Branch-Wise, who first came forward to Contact7 Investigates last year with claims of sexual harassment involving text messages from Hancock, had stayed out of the mayoral race until last week, when she told Westword that there were more text messages, allegedly including one that used a racial slur. He denied Wednesday remembering sending the text.
But Branch-Wise spoke at a news conference Wednesday alongside Giellis and said that the mayor’s Tuesday comments amounted to him “blatantly telling additional lies.”
At Tuesday’s debate hosted by the Denver Post , Hancock said: “When you see the texts from Det. Branch-Wise, you see my texts. … The reason why I said that it wasn’t sexual harassment is because you don’t see the back-and-forth conversation that occurred.”
“If he has these things, which he claims he does, I’m challenging him to come forward,” Branch-Wise said at Wednesday’s news conference, saying she decided Wednesday morning to come forward and speak publicly after seething over the debate Tuesday night.
She added that “there was nothing sent that was inappropriate” from her that would have amounted to what Hancock claimed: “If he says he has something else then I’d like to see because it doesn’t exist.”
Contact7 Investigates reviewed the text messages when first reporting the story last February. He calls her “sexy” in one and in another said: “You made it hard on a brotha to keep it correct every day.”

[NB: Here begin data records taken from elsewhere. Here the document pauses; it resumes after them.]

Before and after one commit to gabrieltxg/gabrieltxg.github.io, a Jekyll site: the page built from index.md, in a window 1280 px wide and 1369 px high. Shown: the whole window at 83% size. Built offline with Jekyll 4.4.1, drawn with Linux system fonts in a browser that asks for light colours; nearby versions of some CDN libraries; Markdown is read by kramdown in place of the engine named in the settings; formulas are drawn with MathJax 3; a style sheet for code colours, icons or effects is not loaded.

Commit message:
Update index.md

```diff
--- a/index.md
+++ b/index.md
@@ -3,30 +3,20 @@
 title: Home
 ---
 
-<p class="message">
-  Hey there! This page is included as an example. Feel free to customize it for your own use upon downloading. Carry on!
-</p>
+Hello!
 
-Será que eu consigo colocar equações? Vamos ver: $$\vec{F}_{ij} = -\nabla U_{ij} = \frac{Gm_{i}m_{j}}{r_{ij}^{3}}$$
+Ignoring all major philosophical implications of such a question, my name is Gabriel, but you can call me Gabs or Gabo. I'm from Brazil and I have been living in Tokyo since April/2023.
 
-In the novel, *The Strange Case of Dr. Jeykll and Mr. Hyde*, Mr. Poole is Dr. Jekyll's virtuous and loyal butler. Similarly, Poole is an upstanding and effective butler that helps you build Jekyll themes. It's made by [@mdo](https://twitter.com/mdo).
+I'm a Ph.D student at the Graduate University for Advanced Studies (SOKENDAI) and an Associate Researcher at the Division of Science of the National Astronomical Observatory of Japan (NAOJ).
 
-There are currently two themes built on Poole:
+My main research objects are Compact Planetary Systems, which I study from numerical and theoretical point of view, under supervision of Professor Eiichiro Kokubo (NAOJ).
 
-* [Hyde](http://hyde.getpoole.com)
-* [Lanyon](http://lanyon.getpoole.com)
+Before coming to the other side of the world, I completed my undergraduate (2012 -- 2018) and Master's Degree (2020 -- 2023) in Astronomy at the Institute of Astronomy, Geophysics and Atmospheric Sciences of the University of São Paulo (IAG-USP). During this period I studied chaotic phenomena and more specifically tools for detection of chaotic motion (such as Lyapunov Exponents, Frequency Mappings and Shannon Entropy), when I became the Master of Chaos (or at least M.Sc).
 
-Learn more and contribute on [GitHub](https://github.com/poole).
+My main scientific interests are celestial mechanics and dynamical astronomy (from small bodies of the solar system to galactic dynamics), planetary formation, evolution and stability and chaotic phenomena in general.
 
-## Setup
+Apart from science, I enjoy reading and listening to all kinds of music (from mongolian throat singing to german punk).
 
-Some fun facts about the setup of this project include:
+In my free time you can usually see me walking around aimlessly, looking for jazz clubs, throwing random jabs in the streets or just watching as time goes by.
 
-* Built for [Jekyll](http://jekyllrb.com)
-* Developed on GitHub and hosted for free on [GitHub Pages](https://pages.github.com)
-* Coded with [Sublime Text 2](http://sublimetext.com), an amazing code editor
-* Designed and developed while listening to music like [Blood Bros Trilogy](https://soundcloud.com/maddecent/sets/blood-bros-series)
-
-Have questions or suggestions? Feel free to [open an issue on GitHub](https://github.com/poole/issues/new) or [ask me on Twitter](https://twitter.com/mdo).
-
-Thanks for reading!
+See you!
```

Hancock told Contact7 Investigates at the time that he believed his behavior was inappropriate but that it did not amount to sexual harassment. He said he “blurred the lines between being a friend and being a boss” and apologized.
In his statement Wednesday, which was released just prior to the news conference with Branch-Wise and Giellis, Hancock again said he apologized after he “misspoke” at the debate.
“The most important thing in all of this is that my behavior seven years ago was unacceptable and inappropriate. There is no justification for it, and it’s something I am deeply sorry for,” he said in the statement.
“My bad judgment is a mistake that I own. No one else. While the detective never indicated at the time that she felt the text messages were inappropriate, and signed a sworn affidavit to that effect, I know she feels differently today,” he added. “I am held accountable for this mistake every day. And I will continue to strive to do my best by the people of Denver.”
But Branch-Wise said she had given her support to Giellis, who said there was “a culture of sexual harassment in the city, starting with the mayor himself.”
She said Hancock was victim-blaming during the debate.
Hancock, in an interview a couple hours after Giellis and Branch-Wise spoke, said he would not respond to Branch-Wise’s claims, saying it was “unfortunate she feels that way,” but again apologized.
“Last night was a boneheaded attempt to try to explain the relationship I think we had, as I shared with you a year ago. And that, you know, you didn’t see the full exchange between us,” he told Contact7 Investigates. “But it was not the right way for me to explain it. It was boneheaded and I don’t want to take anything away from the seriousness in which I take this issue and the accountability that I want to own as part of this issue.”
Giellis said Wednesday’s news conference was about being open. She has been scrutinized in recent weeks for forgetting what the NAACP stood for and for a decade-old tweet, among other things, as the battle between she and Hancock grows uglier and the June 4 runoff date nears. She acknowledged as much Wednesday.
“I think it’s gotten away from focusing on the real issues and that’s an unfortunate thing,” she said. “But we are where we are.”